Interlocutory application for interim injunction – High Court Rules 2016 – serious question to be tried – breach of contract – default rule – exercise of discretionary power – balance of convenience – interests of justice
Christian Church Community Trust v Bank of New Zealand  NZHC 2523 per Cull J.
In July 2022, the Bank of New Zealand (BNZ) gave notice of its intention to terminate its banking relationship with various companies and entities associated with the Christian Church Community Trust, more commonly known as the Gloriavale Christian Community.
Gloriavale has almost exclusively used BNZ as its bank of choice for the past 40 years. BNZ’s relationship with Gloriavale is governed by BNZ’s standard terms and conditions, clause 8.2 of which states:
We can close your account or end any other product or service, or immediately suspend or restrict the operation of your account or the provision of any other product or service, for any reason…
On 6 July 2022, BNZ terminated its relationship with Gloriavale, citing human rights breaches. BNZ relied on an earlier finding of the Employment Court that three members of the Gloriavale community were employees from the age of six. BNZ gave Gloriavale three months to find alternative banking services; it failed to do so, having been turned down by other banks it approached.
Gloriavale challenges BNZ’s decision to terminate the relationship and the matter will go to trial. Gloriavale applied, without notice, in November 2022 for an interim injunction (which was granted) preventing BNZ from terminating the banking relationship. The matter was set down for this hearing to determine whether the interim injunction order should continue, pending resolution of claims at trial.
Interim injunctions are protective orders that preserve the status quo. There are three questions the court must consider when deciding whether to grant an interim injunction:
- Whether there is a serious question to be tried;
- where the balance of conveniences lies; and
- the overall interest of justice.
At this stage, the court need not determine the merits of the parties’ case (beyond answering the three questions) nor resolve any evidential conflicts.
Gloriavale pleaded three causes of action in its statement of claim: breach of contract, breach of fiduciary duty and estoppel by convention.
The judgment largely turned on whether there was a serious question to be tried on the first cause of action, which the court found there was. In so finding, the court notes that while BNZ’s power to close accounts appears unfettered, the common law has developed a default rule controlling the exercise of unilateral contractual powers: a party, on whom a contract confers a discretionary power, must not exercise the discretion arbitrarily, capriciously or in bad faith, or unreasonably in the sense that no reasonable contracting party could have so acted.

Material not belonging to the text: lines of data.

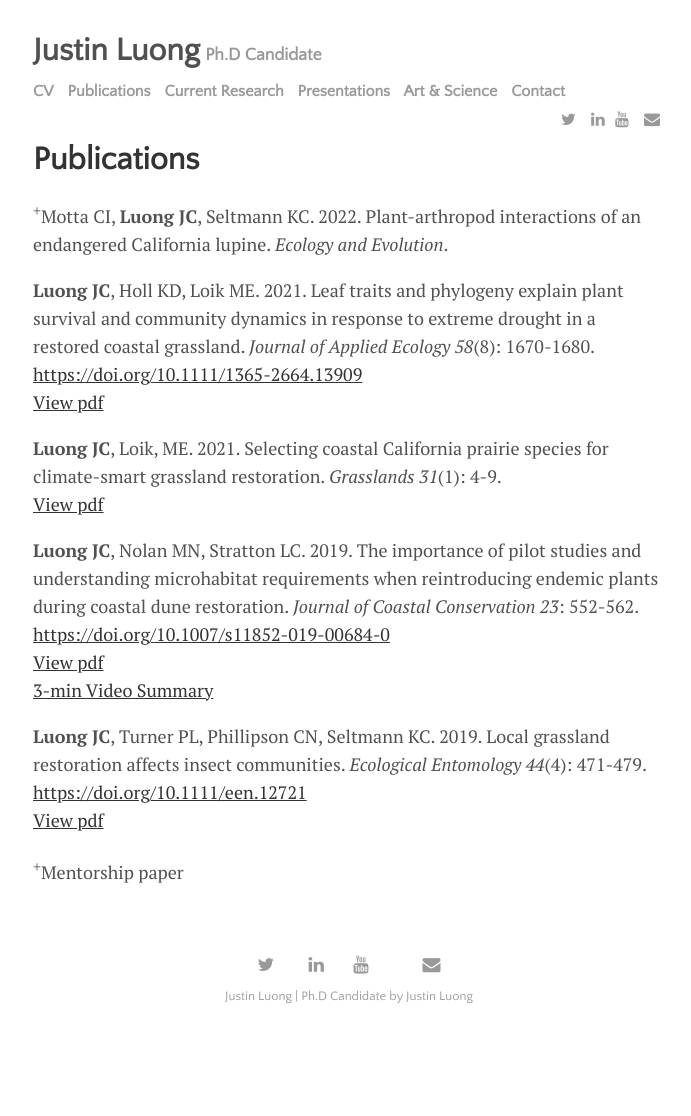
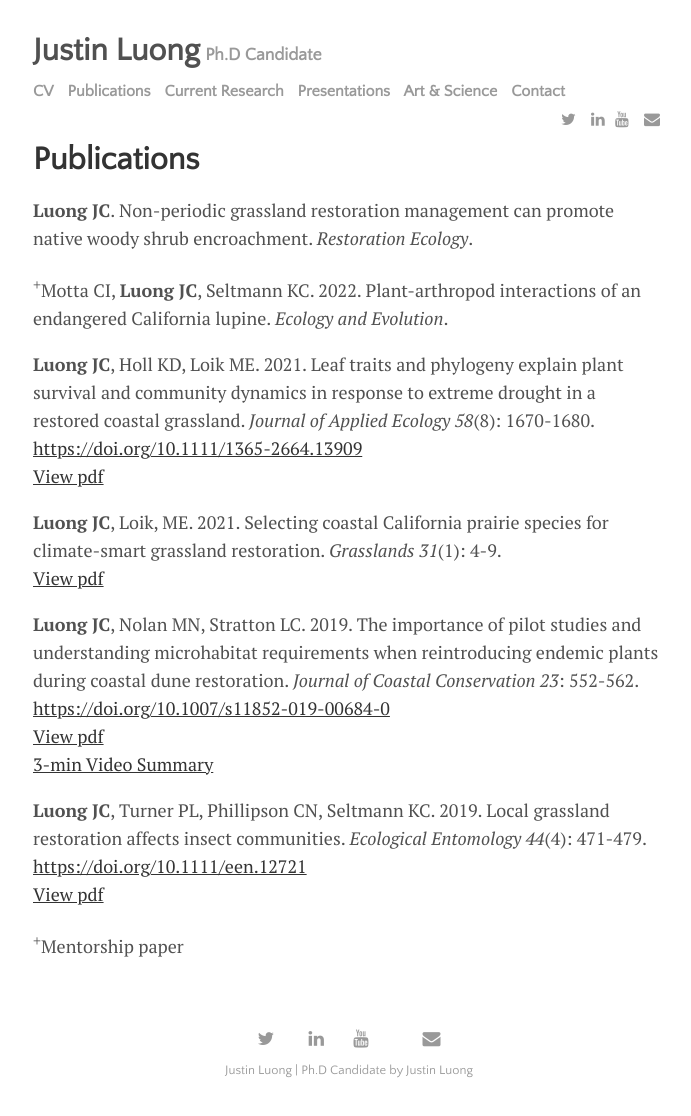
Before and after one commit to austinluong/justinluong.com, a Jekyll site: the page built from menu/publications.md, in a window 1280 px wide. Shown: the whole page, without its empty margins (291-982 px from the left). Built offline with Jekyll 4.4.1, drawn with Linux system fonts in a browser that asks for light colours; nearby versions of some CDN libraries; before the commit the page ends 1042 px from its top, so only the background shows below that.

Commit message:
Update publications.md

```diff
--- a/menu/publications.md
+++ b/menu/publications.md
@@ -2,6 +2,8 @@
 layout: page
 title: Publications
 ---
+**Luong JC**. Non-periodic grassland restoration management can promote native woody shrub encroachment. *Restoration Ecology*.
+
 <sup>+</sup>Motta CI, **Luong JC**, Seltmann KC. 2022. Plant-arthropod interactions of an endangered California lupine. *Ecology and Evolution*.
 
 **Luong JC**, Holl KD, Loik ME. 2021. Leaf traits and phylogeny explain plant survival and community dynamics in response
```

While there is ambiguity about whether (and to what extent) the default rule applies in New Zealand, the court decided its application was arguable, particularly in light of the recent Court of Appeal decision Woolley v Fonterra Co-operative Group Ltd  NZCA 266.
The question remains as to whether it is seriously arguable that BNZ exercised its discretion unreasonably. In considering this question, the court considered the procedural fairness (or lack thereof) of BNZ’s process as well as the substantive reasonableness of its decision.
On both counts, Cull J accepted there was a reasonable question to be tried: procedurally, BNZ did not engage with Gloriavale before reaching its decision, did not fully disclose its policies and did not consider the length of the relationship in exercising its discretion to termination. Substantively, there are weighty issues involving the reasonableness of unilateral termination in these circumstances, and whether banking is an essential service (and therefore imports public interest obligations on BNZ).
Having found there was a serious question to be tried on the first cause of action, Cull J did not address the arguments relating to the other causes of action and moved to consider the other threshold questions.
In finding the balance of convenience and overall interests of justice lay in continuing the interim injunction, the court noted that damages are unlikely to be an adequate remedy for Gloriavale. Losing the provision of a banking service in New Zealand, vital to its day-to-day operations, will cause irrecoverable detriment to Gloriavale.
Applicable principles: whether serious question to be tried – whether default rule relating to contractual powers applies in New Zealand – where balance of convenience lies – whether mandatory or prohibitory injunction – whether damages would be adequate remedy.
Held: Order granted, continuing the interim injunction to prevent BNZ from terminating Gloriavale’s accounts.